Files in this item
|(no description provided)|
|Title:||Capitalization Methods of Production Credit Associations and Their Impact on Borrowers' Costs (Credit, Pca, Interest Rates)|
|Author(s):||Jones, Bruce Lynn|
|Department / Program:||Agricultural Economics|
|Degree Granting Institution:||University of Illinois at Urbana-Champaign|
|Abstract:||Production Credit Associations (PCAs) are farmer-owned cooperatives which are intended to enhance the economic well-being of farmers and ranchers in the United States. A way that PCAs accomplish this purpose is by providing their borrowers low, stable cost credit services. The extent to which PCAs are able to reduce the level and the stability of borrowers' costs depends on the capitalization methods employed by the associations.
Measurement of the financing costs of borrowers is complex because borrowers are investors in a PCA and they are also patrons of the association. Thus PCA borrowers simultaneously receive returns on their investments in a PCA as they incur interest expenses. Therefore PCA borrowers' financing costs should reflect the net effect of the returns the borrowers receive as investors in their association. This was accomplished in this study by expressing borrowers' costs in terms of a single interest rate which was the discount rate that caused the net present value of the cash flows associated with a PCA loan to equal zero.
A stochastic, multi-period simulation model was used to analyze the impacts various capitalization methods have on the level and the stability of borrowers' costs. The model's stochastic variable was the interest rate charged by the Federal Intermediate Credit Bank. In addition to generating measures of the level and the stability of borrowers' costs, this study's simulation model also reported the model PCA's periodic financial position in terms of balance sheets, income statements, and cash flow statements.
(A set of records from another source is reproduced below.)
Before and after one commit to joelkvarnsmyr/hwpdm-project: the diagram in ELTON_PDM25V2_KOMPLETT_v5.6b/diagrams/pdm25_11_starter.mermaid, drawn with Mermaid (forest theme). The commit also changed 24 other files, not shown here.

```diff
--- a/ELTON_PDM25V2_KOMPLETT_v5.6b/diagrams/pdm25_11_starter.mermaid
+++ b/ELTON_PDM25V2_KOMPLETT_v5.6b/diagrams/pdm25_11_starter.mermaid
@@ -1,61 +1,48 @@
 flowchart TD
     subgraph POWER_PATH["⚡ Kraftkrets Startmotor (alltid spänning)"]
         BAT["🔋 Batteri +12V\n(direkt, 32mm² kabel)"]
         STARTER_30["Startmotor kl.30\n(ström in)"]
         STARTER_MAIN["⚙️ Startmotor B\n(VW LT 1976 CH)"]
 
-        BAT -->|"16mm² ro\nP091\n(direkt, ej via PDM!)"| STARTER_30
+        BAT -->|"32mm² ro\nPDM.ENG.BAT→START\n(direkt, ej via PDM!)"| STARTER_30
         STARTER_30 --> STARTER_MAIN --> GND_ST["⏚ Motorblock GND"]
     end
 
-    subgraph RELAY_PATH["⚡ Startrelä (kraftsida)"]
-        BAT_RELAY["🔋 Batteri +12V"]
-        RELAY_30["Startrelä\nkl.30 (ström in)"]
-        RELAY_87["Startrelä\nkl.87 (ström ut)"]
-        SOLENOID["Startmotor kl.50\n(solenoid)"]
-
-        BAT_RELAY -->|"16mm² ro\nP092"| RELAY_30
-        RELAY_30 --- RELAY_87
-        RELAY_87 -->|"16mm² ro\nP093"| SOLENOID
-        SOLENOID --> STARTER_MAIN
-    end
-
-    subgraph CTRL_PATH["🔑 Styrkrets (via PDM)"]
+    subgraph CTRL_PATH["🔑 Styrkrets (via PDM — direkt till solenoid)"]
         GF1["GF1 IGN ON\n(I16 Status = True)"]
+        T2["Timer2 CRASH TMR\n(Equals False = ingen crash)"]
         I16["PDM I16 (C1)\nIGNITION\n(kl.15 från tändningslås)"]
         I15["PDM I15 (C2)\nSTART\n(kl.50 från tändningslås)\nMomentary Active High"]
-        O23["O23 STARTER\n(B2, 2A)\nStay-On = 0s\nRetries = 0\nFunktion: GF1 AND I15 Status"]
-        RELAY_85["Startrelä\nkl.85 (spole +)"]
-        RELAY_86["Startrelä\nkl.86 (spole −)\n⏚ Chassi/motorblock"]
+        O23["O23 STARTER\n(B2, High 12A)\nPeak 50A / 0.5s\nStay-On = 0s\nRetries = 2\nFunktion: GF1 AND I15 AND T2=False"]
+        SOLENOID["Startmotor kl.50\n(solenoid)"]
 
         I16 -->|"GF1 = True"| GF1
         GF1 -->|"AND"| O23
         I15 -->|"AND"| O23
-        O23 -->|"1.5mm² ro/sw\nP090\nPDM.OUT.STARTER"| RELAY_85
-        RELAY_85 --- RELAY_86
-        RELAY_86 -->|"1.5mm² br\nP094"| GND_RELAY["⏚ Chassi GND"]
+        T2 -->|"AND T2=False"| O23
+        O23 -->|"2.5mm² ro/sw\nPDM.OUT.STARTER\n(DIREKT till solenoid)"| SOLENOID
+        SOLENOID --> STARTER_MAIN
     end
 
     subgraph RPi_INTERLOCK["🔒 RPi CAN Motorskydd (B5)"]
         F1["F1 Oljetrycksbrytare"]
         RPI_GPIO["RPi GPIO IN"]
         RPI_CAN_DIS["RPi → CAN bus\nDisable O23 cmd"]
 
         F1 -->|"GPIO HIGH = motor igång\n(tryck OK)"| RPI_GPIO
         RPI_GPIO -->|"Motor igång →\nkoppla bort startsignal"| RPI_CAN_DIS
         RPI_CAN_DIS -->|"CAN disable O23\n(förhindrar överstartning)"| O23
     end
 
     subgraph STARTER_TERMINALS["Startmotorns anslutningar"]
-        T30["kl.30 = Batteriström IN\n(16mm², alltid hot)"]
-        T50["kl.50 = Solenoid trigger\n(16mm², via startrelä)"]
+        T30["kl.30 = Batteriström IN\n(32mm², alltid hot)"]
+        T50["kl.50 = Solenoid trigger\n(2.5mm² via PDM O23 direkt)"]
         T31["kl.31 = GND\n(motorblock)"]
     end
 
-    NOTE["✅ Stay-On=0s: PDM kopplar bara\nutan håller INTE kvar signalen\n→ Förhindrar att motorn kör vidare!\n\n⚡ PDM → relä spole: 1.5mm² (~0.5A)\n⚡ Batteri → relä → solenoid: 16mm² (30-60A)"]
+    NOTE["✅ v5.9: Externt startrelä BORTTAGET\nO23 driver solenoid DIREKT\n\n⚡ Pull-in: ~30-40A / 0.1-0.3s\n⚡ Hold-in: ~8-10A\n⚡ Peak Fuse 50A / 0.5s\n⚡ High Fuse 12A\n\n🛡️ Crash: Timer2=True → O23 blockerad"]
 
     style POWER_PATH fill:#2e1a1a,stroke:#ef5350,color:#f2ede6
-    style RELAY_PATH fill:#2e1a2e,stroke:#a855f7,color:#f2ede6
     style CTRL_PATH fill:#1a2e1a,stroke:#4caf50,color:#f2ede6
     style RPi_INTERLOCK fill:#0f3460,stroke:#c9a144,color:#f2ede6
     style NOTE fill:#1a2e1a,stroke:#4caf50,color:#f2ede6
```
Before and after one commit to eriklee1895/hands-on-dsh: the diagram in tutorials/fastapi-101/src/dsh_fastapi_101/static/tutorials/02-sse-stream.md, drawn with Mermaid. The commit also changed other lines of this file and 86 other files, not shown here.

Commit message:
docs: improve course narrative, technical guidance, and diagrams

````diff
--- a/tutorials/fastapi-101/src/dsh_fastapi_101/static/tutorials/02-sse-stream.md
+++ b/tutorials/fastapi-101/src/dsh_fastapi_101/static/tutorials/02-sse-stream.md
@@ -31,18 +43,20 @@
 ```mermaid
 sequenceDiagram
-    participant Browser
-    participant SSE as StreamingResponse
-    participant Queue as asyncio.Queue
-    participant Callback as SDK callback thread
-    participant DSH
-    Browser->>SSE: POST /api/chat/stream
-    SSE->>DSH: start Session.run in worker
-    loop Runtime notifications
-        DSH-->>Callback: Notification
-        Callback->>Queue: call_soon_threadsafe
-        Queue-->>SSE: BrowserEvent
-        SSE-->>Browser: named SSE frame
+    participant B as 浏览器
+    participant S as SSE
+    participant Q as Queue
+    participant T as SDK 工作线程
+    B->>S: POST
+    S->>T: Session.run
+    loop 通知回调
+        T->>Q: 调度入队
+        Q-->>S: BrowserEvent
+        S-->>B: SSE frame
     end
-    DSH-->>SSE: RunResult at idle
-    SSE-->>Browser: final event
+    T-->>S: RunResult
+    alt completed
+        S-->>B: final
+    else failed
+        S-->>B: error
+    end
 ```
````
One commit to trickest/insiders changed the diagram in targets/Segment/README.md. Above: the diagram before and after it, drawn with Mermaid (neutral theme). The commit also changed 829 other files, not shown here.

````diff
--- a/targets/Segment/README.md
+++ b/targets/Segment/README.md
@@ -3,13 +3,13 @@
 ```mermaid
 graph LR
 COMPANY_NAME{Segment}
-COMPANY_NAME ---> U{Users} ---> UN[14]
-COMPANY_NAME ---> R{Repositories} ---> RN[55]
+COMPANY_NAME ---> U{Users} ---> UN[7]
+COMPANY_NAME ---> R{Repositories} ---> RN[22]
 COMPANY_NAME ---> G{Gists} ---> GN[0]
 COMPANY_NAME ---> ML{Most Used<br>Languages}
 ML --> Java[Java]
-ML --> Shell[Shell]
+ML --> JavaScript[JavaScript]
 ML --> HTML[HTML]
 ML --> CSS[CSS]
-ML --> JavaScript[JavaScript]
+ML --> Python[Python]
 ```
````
Various capitalization and environmental specifications, based primarily on historic data, were used to simulate PCA operations in order to obtain measures of: (1) the model PCA's financial position and (2) the level and the stability of borrowers' costs. The results of these simulations indicated that some capitalization methods were not financially feasible because they caused the model PCA's leverage position to exceed acceptable levels. The simulation results also indicated that some methods were preferred to others because they resulted in lower and/or more stable costs for borrowers. However preferred capitalization methods for one set of economic conditions were not always preferred for the other economic conditions analyzed.
This study provides PCAs with a means for analyzing and comparing the impacts of various capitalization methods on borrowers' costs. By utilizing the information conveyed by this study PCAs should be more able to perform as intended and to serve the interests of their member-borrowers.
Thesis (Ph.D.)--University of Illinois at Urbana-Champaign, 1984.
|Date Available in IDEALS:||2014-12-15|
This item appears in the following Collection(s)
Dissertations - Agricultural and Consumer Economics
Graduate Dissertations and Theses at Illinois
Graduate Theses and Dissertations at Illinois